I am not making any statement on gun control (not derailing an article about drinking deaths) other than that there isn't a comparison that's both simple and reasonable between gun control and prohibition.
The one thing they both have absolutely in common: the implicit assumption that inanimate objects are the cause of social problems, and the belief that controlling those inanimate objects will magically make social problems go away. Perhaps you can see how childish this viewpoint is?
The way I see it, the underlying cause of the social problems is a form of energy. It doesn't ever really go away, it just changes form. Guns and booze happen to be powerful, readily available tools allowing this energy to express itself. It can't be done, but if you somehow could make absolutely 100% of all guns and booze disappear overnight, you would find that this energy will move on to the next most convenient methods of expressing itself. Perhaps stabbings and abuse of some other drug would rise. Perhaps some other, unforeseen methods would emerge.
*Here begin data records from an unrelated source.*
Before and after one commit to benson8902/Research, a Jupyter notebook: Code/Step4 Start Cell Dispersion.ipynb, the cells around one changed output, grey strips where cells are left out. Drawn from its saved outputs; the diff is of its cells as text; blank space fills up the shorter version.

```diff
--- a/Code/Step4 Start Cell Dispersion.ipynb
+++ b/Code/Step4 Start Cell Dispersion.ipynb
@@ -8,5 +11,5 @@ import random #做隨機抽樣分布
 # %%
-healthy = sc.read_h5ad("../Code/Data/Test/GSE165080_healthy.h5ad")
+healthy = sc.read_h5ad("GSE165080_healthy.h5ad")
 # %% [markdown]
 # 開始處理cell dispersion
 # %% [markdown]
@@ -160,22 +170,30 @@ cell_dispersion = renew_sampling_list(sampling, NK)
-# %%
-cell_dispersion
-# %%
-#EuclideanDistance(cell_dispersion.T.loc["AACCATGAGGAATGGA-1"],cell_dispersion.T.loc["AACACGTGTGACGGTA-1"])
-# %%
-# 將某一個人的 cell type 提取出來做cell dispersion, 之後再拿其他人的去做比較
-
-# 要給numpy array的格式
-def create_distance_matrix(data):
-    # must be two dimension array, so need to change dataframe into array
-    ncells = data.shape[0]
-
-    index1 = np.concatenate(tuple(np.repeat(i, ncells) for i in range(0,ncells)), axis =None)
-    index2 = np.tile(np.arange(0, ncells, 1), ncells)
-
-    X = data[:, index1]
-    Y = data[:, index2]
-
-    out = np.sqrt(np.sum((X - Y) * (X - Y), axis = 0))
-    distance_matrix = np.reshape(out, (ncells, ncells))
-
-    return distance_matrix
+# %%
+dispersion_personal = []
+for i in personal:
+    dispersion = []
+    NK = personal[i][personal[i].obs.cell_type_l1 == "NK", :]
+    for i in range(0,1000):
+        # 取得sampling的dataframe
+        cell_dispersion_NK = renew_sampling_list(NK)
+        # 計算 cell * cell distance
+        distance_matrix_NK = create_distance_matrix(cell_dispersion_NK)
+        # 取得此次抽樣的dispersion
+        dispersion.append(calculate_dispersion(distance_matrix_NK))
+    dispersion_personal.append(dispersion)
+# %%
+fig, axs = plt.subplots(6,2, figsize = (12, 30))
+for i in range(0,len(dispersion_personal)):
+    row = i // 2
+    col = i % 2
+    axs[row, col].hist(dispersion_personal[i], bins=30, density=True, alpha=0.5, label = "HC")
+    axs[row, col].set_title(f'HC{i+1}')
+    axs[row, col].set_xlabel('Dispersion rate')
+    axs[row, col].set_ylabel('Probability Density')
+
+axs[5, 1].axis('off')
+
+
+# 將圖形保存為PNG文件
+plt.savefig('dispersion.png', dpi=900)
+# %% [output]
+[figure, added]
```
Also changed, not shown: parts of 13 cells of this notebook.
What no one really seems interested in doing is really understanding the underlying causes for why people want to abuse alcohol instead of using it responsibly, why people want to shoot either themselves or others absent provocation, and what can be done to transform this energy into something better. Actually understanding and beginning to change this would start with a complete restructuring of governments, corporations, educational institutions, and other institutions to make them adhere to their true purposes and to treat people like human beings rather than automatons. Where it would end, I couldn't tell you.
The real obstacle is that no one with the power to move in that direction has any incentive to do it: the current model is too profitable for them. But blaming our problems on objects that have no volition and no desire of their own certainly makes for a great distraction! It lets us waste time debating frivolous non-solutions with no hope of convincing "the opposition" of anything, meanwhile we avoid all these uncomfortable questions about the way we live, whom that serves, and precisely how we were taught to live that way.